* _How to complete this task_
Return the data in full, exactly as it was written.

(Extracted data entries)
=-=-=-=-=
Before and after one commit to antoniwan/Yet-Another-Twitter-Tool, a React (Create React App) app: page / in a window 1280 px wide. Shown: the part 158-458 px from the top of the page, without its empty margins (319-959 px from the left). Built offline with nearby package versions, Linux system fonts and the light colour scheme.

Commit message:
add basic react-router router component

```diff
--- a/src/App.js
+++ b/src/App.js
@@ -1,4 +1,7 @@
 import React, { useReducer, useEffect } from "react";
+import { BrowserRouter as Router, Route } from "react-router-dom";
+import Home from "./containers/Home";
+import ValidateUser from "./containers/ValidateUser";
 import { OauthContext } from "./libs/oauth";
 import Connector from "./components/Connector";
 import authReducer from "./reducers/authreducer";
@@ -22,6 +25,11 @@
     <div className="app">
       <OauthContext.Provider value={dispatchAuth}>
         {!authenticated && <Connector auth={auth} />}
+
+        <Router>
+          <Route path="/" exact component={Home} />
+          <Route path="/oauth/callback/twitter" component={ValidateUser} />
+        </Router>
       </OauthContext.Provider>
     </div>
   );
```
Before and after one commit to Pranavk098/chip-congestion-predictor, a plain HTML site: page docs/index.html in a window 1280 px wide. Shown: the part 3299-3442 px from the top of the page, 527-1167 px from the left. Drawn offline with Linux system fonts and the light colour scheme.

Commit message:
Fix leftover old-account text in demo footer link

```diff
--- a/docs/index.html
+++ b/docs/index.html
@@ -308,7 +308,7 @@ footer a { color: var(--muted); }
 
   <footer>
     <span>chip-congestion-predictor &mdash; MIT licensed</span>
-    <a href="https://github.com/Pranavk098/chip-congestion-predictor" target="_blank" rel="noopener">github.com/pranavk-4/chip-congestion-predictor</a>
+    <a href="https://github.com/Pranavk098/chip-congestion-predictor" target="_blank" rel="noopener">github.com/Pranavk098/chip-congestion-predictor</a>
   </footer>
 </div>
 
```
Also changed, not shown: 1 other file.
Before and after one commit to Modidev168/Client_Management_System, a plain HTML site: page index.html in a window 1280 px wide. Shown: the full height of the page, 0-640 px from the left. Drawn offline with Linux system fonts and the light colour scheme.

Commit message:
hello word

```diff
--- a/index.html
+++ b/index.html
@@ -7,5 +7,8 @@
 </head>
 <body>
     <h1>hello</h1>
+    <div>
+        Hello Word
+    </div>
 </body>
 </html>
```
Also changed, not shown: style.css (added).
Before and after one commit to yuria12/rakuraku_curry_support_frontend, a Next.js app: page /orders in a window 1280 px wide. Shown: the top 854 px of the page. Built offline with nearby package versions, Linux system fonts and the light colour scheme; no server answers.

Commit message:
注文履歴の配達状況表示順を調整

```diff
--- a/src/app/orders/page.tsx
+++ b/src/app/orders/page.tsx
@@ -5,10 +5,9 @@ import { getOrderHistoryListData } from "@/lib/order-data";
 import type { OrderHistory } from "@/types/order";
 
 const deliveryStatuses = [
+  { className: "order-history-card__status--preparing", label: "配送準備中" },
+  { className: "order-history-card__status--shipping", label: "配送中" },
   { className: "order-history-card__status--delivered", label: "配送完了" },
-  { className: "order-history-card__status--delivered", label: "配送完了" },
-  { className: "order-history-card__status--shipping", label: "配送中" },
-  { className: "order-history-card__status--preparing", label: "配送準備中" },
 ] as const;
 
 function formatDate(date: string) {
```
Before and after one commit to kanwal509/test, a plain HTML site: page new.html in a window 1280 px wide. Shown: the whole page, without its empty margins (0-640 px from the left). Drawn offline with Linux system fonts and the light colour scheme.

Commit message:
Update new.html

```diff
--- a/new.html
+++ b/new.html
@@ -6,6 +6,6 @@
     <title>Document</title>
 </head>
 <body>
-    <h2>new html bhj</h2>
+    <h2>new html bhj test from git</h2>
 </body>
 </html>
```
=-=-=-=-=
* _Output of the task_
Before and after one commit to antoniwan/Yet-Another-Twitter-Tool, a React (Create React App) app: page / in a window 1280 px wide. Shown: the part 158-458 px from the top of the page, without its empty margins (319-959 px from the left). Built offline with nearby package versions, Linux system fonts and the light colour scheme.

Commit message:
add basic react-router router component

```diff
--- a/src/App.js
+++ b/src/App.js
@@ -1,4 +1,7 @@
 import React, { useReducer, useEffect } from "react";
+import { BrowserRouter as Router, Route } from "react-router-dom";
+import Home from "./containers/Home";
+import ValidateUser from "./containers/ValidateUser";
 import { OauthContext } from "./libs/oauth";
 import Connector from "./components/Connector";
 import authReducer from "./reducers/authreducer";
@@ -22,6 +25,11 @@
     <div className="app">
       <OauthContext.Provider value={dispatchAuth}>
         {!authenticated && <Connector auth={auth} />}
+
+        <Router>
+          <Route path="/" exact component={Home} />
+          <Route path="/oauth/callback/twitter" component={ValidateUser} />
+        </Router>
       </OauthContext.Provider>
     </div>
   );
```
Before and after one commit to Pranavk098/chip-congestion-predictor, a plain HTML site: page docs/index.html in a window 1280 px wide. Shown: the part 3299-3442 px from the top of the page, 527-1167 px from the left. Drawn offline with Linux system fonts and the light colour scheme.

Commit message:
Fix leftover old-account text in demo footer link

```diff
--- a/docs/index.html
+++ b/docs/index.html
@@ -308,7 +308,7 @@ footer a { color: var(--muted); }
 
   <footer>
     <span>chip-congestion-predictor &mdash; MIT licensed</span>
-    <a href="https://github.com/Pranavk098/chip-congestion-predictor" target="_blank" rel="noopener">github.com/pranavk-4/chip-congestion-predictor</a>
+    <a href="https://github.com/Pranavk098/chip-congestion-predictor" target="_blank" rel="noopener">github.com/Pranavk098/chip-congestion-predictor</a>
   </footer>
 </div>
 
```
Also changed, not shown: 1 other file.
Before and after one commit to Modidev168/Client_Management_System, a plain HTML site: page index.html in a window 1280 px wide. Shown: the full height of the page, 0-640 px from the left. Drawn offline with Linux system fonts and the light colour scheme.

Commit message:
hello word

```diff
--- a/index.html
+++ b/index.html
@@ -7,5 +7,8 @@
 </head>
 <body>
     <h1>hello</h1>
+    <div>
+        Hello Word
+    </div>
 </body>
 </html>
```
Also changed, not shown: style.css (added).
Before and after one commit to yuria12/rakuraku_curry_support_frontend, a Next.js app: page /orders in a window 1280 px wide. Shown: the top 854 px of the page. Built offline with nearby package versions, Linux system fonts and the light colour scheme; no server answers.

Commit message:
注文履歴の配達状況表示順を調整

```diff
--- a/src/app/orders/page.tsx
+++ b/src/app/orders/page.tsx
@@ -5,10 +5,9 @@ import { getOrderHistoryListData } from "@/lib/order-data";
 import type { OrderHistory } from "@/types/order";
 
 const deliveryStatuses = [
+  { className: "order-history-card__status--preparing", label: "配送準備中" },
+  { className: "order-history-card__status--shipping", label: "配送中" },
   { className: "order-history-card__status--delivered", label: "配送完了" },
-  { className: "order-history-card__status--delivered", label: "配送完了" },
-  { className: "order-history-card__status--shipping", label: "配送中" },
-  { className: "order-history-card__status--preparing", label: "配送準備中" },
 ] as const;
 
 function formatDate(date: string) {
```
Before and after one commit to kanwal509/test, a plain HTML site: page new.html in a window 1280 px wide. Shown: the whole page, without its empty margins (0-640 px from the left). Drawn offline with Linux system fonts and the light colour scheme.

Commit message:
Update new.html

```diff
--- a/new.html
+++ b/new.html
@@ -6,6 +6,6 @@
     <title>Document</title>
 </head>
 <body>
-    <h2>new html bhj</h2>
+    <h2>new html bhj test from git</h2>
 </body>
 </html>
```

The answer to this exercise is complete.